:: PROVIDED INFORMATION

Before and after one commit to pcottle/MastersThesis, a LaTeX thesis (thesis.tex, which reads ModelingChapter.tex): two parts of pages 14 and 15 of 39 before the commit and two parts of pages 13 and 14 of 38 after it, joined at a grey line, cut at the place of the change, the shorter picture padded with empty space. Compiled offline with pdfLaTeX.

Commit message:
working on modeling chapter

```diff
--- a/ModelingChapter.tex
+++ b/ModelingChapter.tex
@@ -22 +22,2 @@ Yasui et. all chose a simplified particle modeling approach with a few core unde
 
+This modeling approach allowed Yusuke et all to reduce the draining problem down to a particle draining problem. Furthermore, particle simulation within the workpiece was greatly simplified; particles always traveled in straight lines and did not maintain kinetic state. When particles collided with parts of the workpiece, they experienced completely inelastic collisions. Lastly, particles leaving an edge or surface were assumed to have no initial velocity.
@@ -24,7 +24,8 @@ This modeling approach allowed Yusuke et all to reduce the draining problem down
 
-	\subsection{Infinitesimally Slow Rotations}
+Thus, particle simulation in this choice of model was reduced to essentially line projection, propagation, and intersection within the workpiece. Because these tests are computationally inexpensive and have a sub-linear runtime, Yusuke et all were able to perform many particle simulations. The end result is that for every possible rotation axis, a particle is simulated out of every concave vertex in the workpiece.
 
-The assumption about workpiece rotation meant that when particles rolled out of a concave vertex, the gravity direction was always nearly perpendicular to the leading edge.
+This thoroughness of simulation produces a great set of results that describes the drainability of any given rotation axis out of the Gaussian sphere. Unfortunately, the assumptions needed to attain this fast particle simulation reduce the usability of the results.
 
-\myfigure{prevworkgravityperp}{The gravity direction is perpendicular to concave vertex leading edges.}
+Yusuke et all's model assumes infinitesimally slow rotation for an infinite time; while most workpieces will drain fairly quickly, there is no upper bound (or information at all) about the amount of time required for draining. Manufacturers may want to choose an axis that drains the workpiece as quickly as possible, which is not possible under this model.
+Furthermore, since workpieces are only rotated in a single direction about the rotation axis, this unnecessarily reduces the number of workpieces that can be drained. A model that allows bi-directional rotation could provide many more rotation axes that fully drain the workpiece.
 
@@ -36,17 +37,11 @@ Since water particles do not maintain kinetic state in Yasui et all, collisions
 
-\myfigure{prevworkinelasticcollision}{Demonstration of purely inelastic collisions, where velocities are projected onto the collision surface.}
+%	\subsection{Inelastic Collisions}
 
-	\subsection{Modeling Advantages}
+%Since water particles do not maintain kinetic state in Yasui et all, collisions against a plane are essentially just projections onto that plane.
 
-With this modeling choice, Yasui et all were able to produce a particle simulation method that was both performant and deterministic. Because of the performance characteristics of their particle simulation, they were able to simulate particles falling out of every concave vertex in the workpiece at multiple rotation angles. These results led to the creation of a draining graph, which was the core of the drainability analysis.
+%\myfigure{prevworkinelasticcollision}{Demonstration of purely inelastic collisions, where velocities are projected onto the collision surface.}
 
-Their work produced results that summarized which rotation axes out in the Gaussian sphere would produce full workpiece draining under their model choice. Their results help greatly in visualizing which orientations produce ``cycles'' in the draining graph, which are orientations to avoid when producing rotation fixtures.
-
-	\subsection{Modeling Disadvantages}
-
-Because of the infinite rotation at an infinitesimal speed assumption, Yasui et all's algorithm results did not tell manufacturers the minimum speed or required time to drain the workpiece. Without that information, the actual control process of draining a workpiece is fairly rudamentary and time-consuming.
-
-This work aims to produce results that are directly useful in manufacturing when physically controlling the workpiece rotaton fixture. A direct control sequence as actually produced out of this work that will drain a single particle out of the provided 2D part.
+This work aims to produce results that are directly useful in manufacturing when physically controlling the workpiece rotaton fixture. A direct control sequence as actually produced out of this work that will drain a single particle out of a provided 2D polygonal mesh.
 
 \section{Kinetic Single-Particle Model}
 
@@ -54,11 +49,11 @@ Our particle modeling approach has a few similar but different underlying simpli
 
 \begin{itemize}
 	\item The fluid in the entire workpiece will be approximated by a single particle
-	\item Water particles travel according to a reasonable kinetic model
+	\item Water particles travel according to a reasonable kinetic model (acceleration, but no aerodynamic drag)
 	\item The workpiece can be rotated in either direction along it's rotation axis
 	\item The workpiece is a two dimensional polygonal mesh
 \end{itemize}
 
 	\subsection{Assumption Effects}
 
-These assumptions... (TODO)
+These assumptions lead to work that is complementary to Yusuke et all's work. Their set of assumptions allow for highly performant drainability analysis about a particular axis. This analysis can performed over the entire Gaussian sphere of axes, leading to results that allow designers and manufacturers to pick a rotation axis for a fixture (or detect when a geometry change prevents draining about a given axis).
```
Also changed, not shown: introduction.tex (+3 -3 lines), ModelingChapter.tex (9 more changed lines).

::::
:: PROVIDED INFORMATION

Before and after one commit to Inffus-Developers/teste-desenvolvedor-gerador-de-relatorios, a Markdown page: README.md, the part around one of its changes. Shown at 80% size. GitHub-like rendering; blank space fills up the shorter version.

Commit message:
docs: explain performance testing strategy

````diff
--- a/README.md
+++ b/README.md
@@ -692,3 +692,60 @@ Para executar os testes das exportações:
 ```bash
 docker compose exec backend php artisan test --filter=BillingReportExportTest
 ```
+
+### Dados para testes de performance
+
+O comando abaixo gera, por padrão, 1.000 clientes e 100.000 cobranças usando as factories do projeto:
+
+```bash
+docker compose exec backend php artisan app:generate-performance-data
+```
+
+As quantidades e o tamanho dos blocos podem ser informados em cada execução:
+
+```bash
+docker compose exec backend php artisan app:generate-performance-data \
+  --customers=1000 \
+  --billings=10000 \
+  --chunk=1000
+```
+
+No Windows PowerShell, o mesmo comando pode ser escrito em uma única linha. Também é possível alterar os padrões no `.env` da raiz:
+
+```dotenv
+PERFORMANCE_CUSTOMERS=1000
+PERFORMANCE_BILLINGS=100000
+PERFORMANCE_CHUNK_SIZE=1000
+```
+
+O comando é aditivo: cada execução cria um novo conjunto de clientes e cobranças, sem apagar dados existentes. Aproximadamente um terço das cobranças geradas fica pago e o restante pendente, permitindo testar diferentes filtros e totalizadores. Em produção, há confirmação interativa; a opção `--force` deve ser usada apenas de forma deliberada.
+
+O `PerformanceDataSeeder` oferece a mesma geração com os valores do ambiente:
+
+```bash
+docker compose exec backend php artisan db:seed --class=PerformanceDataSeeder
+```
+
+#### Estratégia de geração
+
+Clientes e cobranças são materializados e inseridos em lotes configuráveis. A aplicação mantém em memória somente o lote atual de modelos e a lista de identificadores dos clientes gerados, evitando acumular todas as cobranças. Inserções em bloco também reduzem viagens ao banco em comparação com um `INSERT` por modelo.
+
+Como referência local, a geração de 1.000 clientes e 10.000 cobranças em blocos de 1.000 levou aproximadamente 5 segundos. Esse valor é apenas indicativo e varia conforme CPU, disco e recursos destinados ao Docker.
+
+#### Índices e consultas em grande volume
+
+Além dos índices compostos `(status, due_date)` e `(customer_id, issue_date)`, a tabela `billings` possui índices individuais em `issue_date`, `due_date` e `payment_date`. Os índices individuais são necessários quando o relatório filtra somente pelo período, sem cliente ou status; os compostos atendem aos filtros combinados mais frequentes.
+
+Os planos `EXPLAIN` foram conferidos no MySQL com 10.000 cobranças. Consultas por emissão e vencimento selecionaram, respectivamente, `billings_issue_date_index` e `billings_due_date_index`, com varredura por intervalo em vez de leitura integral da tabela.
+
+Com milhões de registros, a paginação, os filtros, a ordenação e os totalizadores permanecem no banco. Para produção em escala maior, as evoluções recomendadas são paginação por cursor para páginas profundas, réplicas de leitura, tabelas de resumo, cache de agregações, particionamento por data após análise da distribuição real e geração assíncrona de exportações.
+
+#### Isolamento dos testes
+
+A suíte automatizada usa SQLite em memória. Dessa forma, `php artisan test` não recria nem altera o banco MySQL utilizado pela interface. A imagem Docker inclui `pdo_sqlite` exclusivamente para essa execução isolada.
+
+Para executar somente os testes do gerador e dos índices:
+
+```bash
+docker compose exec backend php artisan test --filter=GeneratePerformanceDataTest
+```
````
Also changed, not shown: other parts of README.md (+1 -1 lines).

::::

| EXERCISE GOAL |
Only the lines with the string "clientes" are wanted; pick them out of the records above and copy them.

| EXERCISE RESPONSE |
+O comando abaixo gera, por padrão, 1.000 clientes e 100.000 cobranças usando as factories do projeto:
+O comando é aditivo: cada execução cria um novo conjunto de clientes e cobranças, sem apagar dados existentes. Aproximadamente um terço das cobranças geradas fica pago e o restante pendente, permitindo testar diferentes filtros e totalizadores. Em produção, há confirmação interativa; a opção `--force` deve ser usada apenas de forma deliberada.
+Clientes e cobranças são materializados e inseridos em lotes configuráveis. A aplicação mantém em memória somente o lote atual de modelos e a lista de identificadores dos clientes gerados, evitando acumular todas as cobranças. Inserções em bloco também reduzem viagens ao banco em comparação com um `INSERT` por modelo.
+Como referência local, a geração de 1.000 clientes e 10.000 cobranças em blocos de 1.000 levou aproximadamente 5 segundos. Esse valor é apenas indicativo e varia conforme CPU, disco e recursos destinados ao Docker.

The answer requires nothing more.